## Problem requirements
Find and copy every line in the records that includes the string "this".

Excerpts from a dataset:
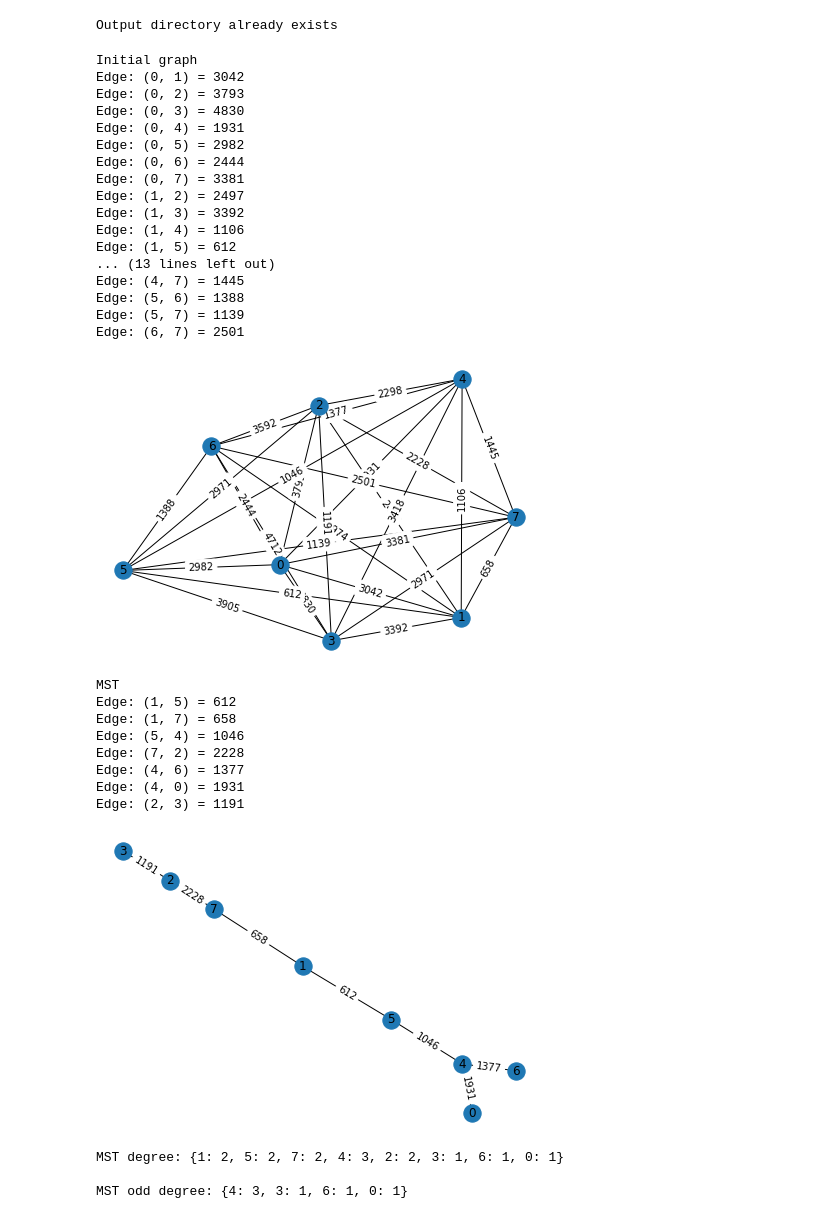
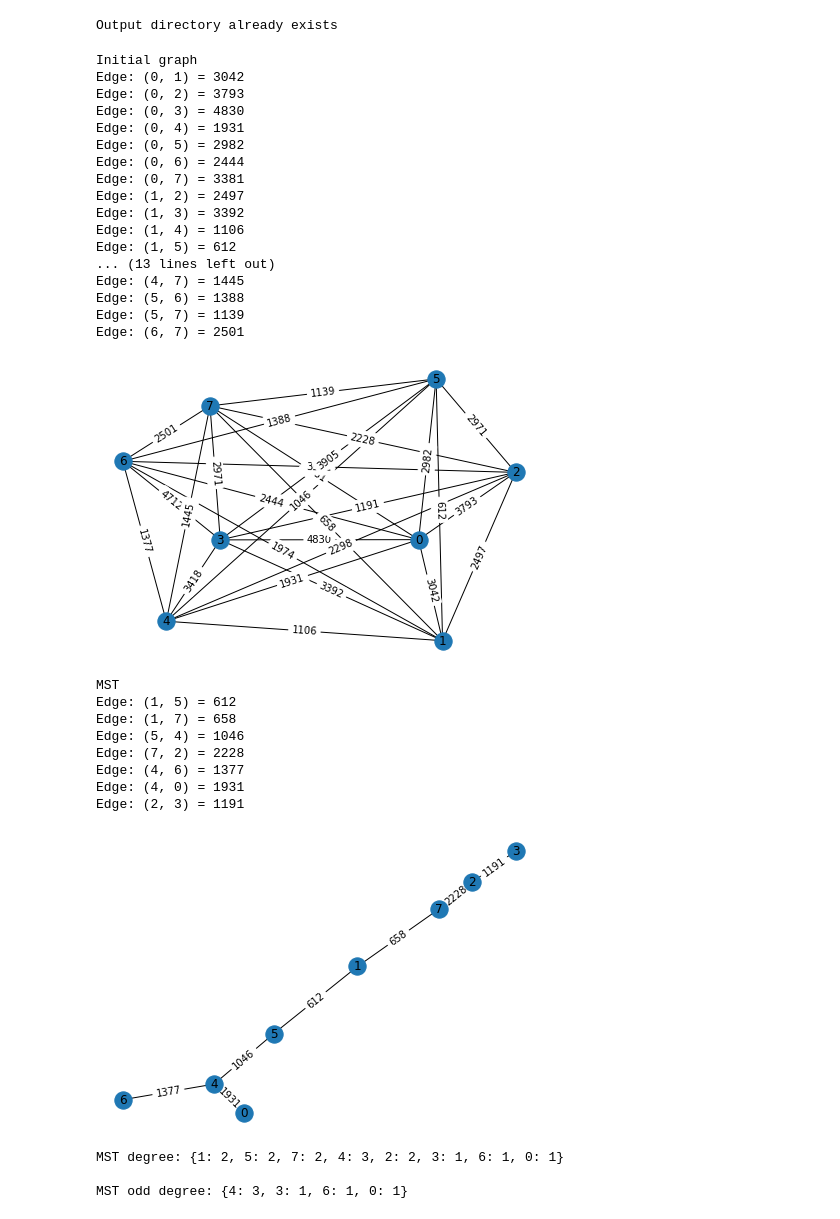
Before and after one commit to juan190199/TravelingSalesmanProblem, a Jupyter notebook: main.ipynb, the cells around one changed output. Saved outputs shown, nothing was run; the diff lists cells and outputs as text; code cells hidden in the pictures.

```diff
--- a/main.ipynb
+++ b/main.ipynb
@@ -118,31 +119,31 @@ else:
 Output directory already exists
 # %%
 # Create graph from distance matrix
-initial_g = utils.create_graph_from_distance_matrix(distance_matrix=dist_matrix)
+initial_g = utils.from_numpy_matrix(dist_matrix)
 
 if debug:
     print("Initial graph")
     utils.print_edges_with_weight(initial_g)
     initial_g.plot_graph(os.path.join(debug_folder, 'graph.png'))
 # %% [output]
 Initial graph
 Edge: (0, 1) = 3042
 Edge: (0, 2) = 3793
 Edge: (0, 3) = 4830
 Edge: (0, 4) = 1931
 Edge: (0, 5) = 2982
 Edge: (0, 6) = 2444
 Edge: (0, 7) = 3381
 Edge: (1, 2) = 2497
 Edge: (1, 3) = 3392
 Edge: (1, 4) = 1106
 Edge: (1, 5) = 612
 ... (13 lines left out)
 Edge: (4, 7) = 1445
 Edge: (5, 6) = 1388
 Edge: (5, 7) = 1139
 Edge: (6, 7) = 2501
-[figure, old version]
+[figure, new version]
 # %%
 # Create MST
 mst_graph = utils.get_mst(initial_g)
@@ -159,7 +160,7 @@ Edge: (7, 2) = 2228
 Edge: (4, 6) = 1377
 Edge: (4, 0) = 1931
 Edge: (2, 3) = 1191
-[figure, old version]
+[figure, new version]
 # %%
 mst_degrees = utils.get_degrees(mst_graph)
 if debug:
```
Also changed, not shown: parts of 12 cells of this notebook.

* * *

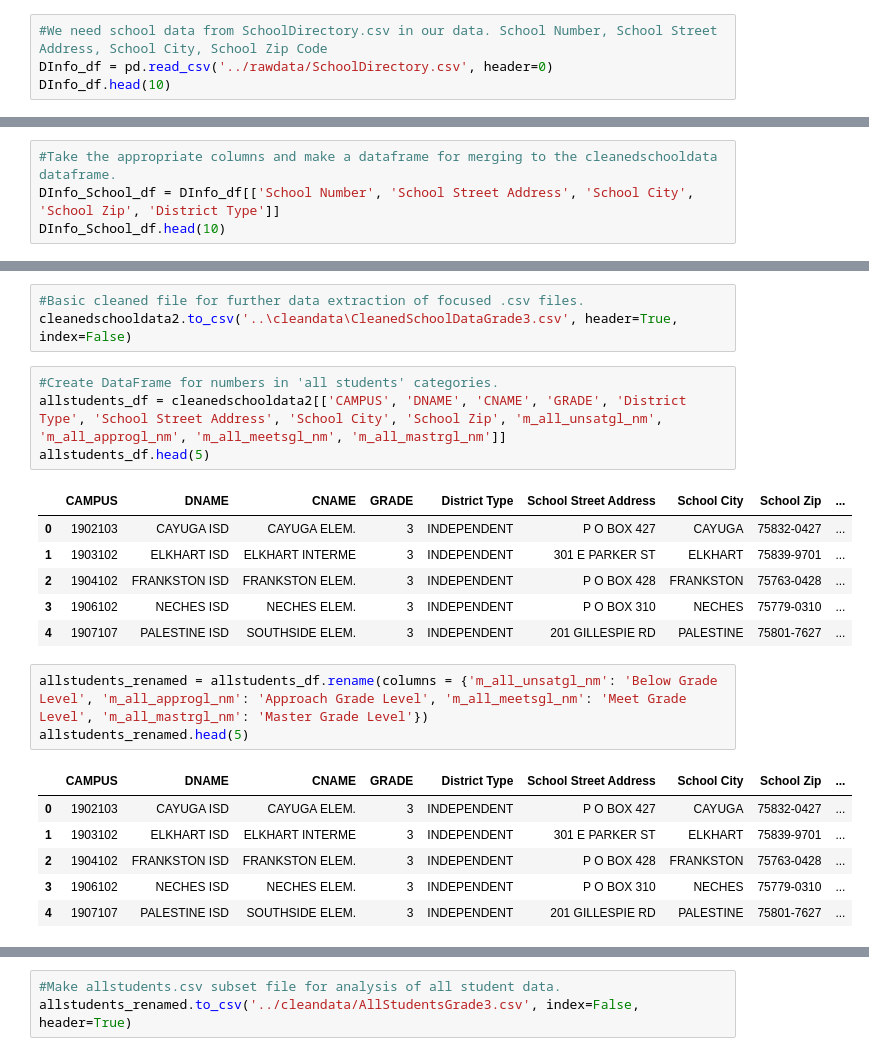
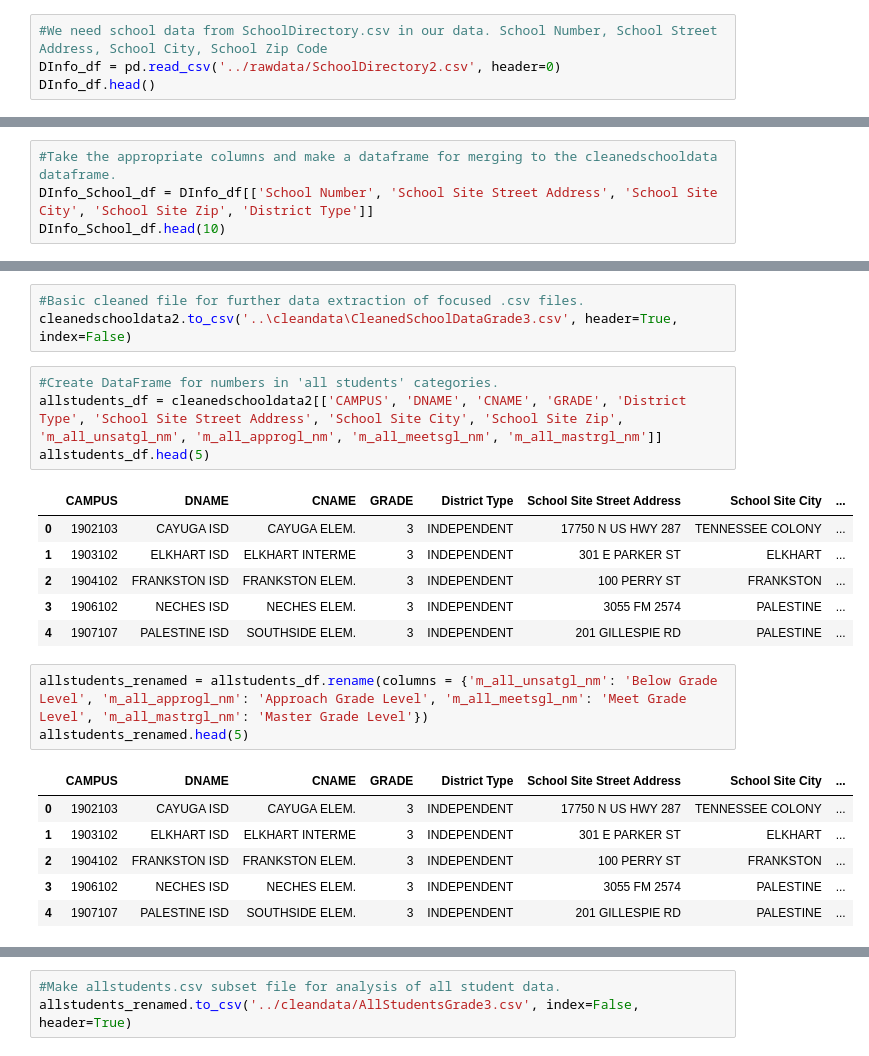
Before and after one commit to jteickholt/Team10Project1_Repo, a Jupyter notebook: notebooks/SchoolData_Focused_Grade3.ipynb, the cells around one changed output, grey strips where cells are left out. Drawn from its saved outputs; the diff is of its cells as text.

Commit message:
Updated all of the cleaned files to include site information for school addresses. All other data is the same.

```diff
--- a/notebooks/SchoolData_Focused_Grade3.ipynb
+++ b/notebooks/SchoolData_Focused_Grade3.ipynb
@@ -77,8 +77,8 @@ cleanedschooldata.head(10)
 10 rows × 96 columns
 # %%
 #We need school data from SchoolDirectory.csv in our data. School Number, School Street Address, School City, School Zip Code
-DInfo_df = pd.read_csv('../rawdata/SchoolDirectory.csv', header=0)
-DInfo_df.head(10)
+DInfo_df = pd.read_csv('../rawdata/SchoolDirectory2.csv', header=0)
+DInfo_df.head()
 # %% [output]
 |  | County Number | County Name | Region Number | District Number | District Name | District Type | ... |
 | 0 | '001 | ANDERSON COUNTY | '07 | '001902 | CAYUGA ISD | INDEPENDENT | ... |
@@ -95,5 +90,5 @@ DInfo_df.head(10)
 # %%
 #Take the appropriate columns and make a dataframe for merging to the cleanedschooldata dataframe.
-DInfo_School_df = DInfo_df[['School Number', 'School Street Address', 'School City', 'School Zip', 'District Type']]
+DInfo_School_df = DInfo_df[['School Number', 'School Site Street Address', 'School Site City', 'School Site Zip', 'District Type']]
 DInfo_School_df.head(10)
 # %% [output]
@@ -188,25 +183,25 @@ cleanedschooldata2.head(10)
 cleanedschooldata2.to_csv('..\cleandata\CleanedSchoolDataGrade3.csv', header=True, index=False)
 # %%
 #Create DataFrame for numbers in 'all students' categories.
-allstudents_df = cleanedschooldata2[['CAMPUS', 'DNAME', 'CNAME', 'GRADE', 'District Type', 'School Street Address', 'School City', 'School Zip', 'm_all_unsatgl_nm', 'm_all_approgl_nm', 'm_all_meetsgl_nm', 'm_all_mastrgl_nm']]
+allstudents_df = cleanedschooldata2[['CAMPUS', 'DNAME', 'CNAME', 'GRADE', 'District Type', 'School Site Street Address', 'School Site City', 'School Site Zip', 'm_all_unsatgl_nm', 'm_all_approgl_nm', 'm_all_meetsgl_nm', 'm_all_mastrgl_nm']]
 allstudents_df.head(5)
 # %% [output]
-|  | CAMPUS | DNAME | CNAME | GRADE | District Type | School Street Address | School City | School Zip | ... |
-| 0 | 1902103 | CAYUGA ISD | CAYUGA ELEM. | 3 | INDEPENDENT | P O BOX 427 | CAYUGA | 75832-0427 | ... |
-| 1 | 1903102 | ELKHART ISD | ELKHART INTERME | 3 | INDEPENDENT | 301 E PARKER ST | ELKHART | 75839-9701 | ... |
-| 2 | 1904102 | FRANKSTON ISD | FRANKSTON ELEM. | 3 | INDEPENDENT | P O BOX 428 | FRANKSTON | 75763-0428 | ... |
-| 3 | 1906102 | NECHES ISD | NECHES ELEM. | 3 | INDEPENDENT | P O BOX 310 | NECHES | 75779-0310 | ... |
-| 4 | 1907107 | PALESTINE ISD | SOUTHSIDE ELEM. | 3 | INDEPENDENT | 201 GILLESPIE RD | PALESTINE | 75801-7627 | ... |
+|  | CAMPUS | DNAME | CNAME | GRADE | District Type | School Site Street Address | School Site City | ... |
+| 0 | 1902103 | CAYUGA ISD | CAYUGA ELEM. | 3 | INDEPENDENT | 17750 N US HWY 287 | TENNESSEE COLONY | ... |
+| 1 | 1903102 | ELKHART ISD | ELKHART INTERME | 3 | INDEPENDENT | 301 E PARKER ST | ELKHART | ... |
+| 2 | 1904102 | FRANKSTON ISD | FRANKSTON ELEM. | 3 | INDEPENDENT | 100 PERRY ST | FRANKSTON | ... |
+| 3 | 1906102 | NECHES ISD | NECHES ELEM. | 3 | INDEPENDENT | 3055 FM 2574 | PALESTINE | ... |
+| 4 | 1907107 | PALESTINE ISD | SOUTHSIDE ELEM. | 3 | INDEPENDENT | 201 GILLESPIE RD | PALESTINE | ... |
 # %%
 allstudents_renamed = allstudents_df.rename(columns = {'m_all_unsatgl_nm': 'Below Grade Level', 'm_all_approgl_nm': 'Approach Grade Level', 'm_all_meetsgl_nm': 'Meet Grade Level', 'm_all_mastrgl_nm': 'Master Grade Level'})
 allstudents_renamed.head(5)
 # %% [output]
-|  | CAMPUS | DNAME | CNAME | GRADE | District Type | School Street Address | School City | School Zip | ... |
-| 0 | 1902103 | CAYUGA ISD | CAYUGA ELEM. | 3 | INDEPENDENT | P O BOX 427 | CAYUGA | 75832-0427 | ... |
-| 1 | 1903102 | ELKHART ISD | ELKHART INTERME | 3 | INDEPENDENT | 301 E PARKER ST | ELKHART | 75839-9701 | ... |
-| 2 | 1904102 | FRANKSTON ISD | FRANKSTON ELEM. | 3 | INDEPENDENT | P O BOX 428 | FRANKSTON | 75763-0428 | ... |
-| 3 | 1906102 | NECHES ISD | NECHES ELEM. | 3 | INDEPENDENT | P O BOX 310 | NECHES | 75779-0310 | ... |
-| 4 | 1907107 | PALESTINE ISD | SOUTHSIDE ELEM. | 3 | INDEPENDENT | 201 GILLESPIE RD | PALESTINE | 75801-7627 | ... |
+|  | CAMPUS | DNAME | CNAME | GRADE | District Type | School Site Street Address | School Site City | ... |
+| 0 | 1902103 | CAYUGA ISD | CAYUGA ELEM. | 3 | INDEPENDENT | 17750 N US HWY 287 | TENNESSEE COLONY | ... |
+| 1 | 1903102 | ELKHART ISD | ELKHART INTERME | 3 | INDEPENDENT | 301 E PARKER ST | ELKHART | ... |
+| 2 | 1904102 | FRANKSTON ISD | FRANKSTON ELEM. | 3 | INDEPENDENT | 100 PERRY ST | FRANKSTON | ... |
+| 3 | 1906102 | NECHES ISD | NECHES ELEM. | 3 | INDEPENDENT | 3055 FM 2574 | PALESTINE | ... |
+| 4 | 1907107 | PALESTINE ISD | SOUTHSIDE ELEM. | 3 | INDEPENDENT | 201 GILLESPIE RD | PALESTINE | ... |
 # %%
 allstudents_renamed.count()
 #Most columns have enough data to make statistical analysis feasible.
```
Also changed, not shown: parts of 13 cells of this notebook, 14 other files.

## Finished task
Also changed, not shown: parts of 12 cells of this notebook.
Also changed, not shown: parts of 13 cells of this notebook, 14 other files.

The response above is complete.